   Such situation is unacceptable and stands in violation of the 1951 Refugee Convention   

 

Last Thursday evening, and on the same day that 110 refugees died at sea off the Libyan coast in what’s been called "the worst Mediterranean tragedy,” an Italian coast guard vessel managed to rescue refugees and asylum seekers from two rubber dinghies that also sailed from Libya.

Similar rescue vessels are usually forced to spend days or weeks at sea with exhausted, undernourished and traumatized asylum seekers on board, as Italian authorities closed its ports to refugee rescue vessels last June and continue to explicitly ban said vessels from docking in Italian territories.

However, the Italian coast guard vessel, Gregoretti, was exceptionally allowed to dock in the city of Sicily as six refugees on board required necessary medical treatment, including a pregnant woman who was allowed to leave the ship on Saturday. But since docking, the Italian government continues to ban some 130 refugees and asylum seekers on board from leaving the ship, until the EU decides on which countries will take them in.

The unclarity in the EU on how said refugees will be redistributed between member states leaves said refugees prone to indefinite detention on board of Gregoretti in tragic conditions. This unsolved limbo exacerbates the suffering of refugees who underwent a dangerous journey through the Mediterranean to escape conflicts, persecution and life threats in their home countries.

The Euro-Med Monitor emphasized that such situation is unacceptable and stands in violation of the 1951 Refugee Convention, which stipulates that signing “States are expected to cooperate in ensuring that the rights of refugees are respected and protected.”

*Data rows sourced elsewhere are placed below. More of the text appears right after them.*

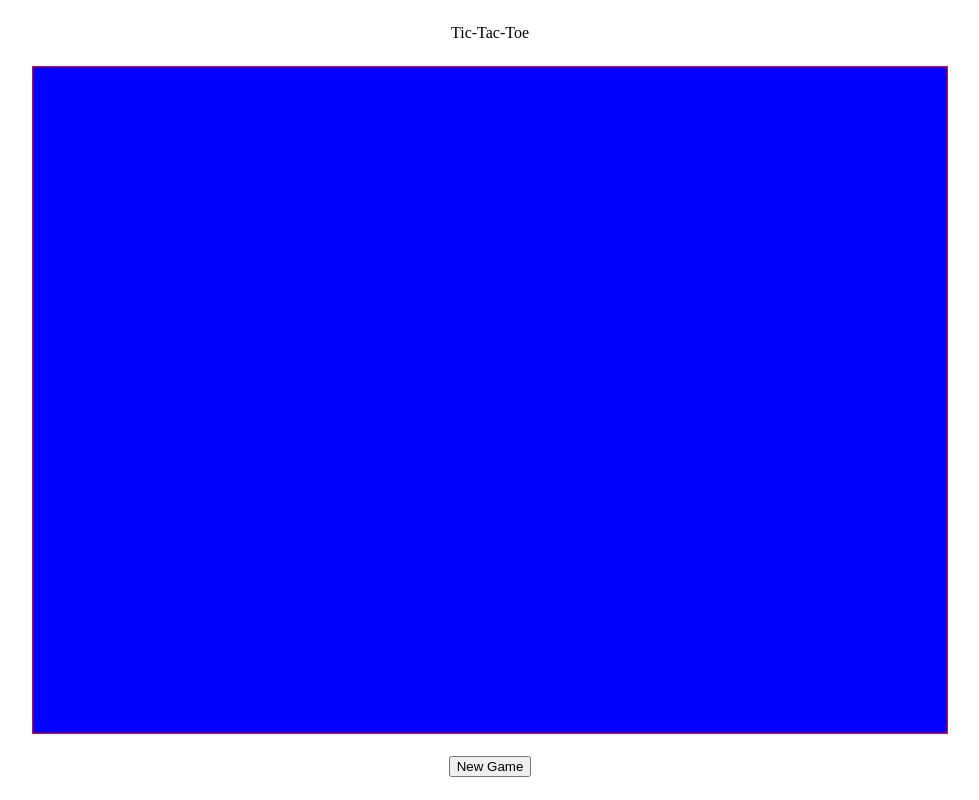
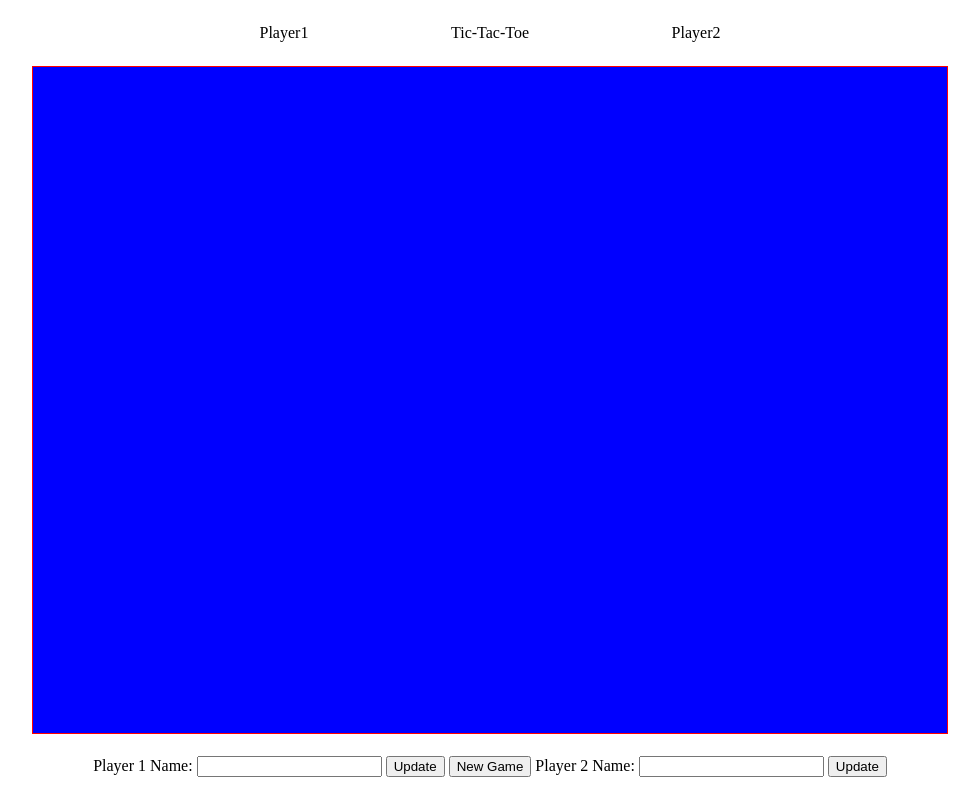
Before and after one commit to rpollard00/tictactoe, a plain HTML site: page index.html in a window 1280 px wide. Shown: the whole page, without its empty margins (150-1129 px from the left). Drawn offline with Linux system fonts and the light colour scheme.

Commit message:
Controls for player name change

```diff
--- a/index.html
+++ b/index.html
@@ -11,10 +11,20 @@
 </head>
 
 <body>
-    <h1>Tic-Tac-Toe</h1>
+    <div class="header">
+        <span class="player-header" id="player-1-name"></span>
+        <h1>Tic-Tac-Toe</h1>
+        <span class="player-header" id="player-2-name"></span>
+    </div>
     <div class="container"></div>
     <div class="controls">
+        <label for="player-1-name">Player 1 Name:</label>
+        <input type="text" id="player-1-input" />
+        <button type="button" id="player-1-button">Update</button>
         <button type="button" id="new-game-button">New Game</button>
+        <label for="player-2-name">Player 2 Name:</label>
+        <input type="text" id="player-2-input" />
+        <button type="button" id="player-2-button">Update</button>
     </div>
 </body>
 
--- a/style.css
+++ b/style.css
@@ -7,9 +7,13 @@ body {
     align-items: center;
 }
 
-h1 {
+.header {
     grid-column: 2 / 3;
     grid-row: 1 / 2;
+    display: grid;
+    grid-template-columns: 1fr 1fr 1fr;
+    gap: max(10px, 10vw);
+    justify-items: center;
 }
 
 .container {
@@ -38,6 +42,10 @@ h1 {
 }
 
 .controls {
-    grid-column: 2 / 3;
+    grid-column: 1 / 4;
     grid-row: 3 / 4;
 }
+
+.player-header {
+    display: inline-block;
+}
```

The Euro-Med Monitor calls on Italy to immediately disembark said refugees on board of the Gregoretti vessel and provide necessary legal and humanitarian measures that ensure dignified reception of refugees, respect for their rights in accordance with the Universal Declaration of Human Rights, and address their needs vis-à-vis medical attention, protection or otherwise.

The Euro-Med Monitor also calls on EU member states to immediately accept taking in their share of refugees and asylum seekers and to develop a better and clear mechanism to redistribute and integrate refugees that reach the EU through Italy, in order to avoid leaving the latter state overwhelmed under increased pressure of overcrowding refugees, where without suitable solutions, asylum seekers in Italy face various violations, including, but not limited to; acts of brutality and violence, arbitrary access to accommodation, risk of destitution, detention of children, denial of access to food and water, confiscation of properties as cell phones.

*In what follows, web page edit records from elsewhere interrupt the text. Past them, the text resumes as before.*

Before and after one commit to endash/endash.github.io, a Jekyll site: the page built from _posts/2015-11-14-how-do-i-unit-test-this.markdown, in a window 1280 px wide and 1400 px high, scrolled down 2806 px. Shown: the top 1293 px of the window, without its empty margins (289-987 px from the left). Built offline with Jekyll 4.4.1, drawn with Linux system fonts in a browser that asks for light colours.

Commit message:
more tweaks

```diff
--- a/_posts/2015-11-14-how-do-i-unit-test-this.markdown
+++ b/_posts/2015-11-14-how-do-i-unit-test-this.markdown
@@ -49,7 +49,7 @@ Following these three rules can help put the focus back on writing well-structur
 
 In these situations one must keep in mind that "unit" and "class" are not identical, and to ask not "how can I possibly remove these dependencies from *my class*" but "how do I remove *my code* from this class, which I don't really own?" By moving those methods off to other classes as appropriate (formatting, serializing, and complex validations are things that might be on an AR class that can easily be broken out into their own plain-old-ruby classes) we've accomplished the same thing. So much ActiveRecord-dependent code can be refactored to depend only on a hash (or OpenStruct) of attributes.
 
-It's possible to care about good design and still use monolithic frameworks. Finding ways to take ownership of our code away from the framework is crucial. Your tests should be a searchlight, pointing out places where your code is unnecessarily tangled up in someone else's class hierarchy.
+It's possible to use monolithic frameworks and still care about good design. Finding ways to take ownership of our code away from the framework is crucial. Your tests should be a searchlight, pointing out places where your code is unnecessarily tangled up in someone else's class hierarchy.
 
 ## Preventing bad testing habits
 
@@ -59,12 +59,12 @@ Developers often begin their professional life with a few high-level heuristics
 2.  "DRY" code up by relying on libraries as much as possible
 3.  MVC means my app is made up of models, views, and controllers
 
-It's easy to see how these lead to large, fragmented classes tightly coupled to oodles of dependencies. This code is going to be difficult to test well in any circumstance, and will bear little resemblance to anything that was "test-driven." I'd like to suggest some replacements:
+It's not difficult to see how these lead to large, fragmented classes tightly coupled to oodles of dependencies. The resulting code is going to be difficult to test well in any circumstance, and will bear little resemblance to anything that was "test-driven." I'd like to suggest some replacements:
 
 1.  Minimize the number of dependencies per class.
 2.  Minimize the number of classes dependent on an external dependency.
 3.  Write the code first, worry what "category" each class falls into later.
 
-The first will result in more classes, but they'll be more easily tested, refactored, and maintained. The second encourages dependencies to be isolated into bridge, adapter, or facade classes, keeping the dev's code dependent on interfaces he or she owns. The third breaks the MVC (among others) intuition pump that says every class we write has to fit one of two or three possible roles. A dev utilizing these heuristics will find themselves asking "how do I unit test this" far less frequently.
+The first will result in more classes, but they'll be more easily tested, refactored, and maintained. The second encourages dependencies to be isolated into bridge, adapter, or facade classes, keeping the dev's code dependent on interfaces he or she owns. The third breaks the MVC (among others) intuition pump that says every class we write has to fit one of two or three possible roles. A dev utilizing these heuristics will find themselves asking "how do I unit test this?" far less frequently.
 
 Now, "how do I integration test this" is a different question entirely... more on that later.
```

Euro-Med Monitor finally calls on Italy to take better care of asylum seekers, make an end to all violations of their rights and act effectively towards allowing them to live a dignified life.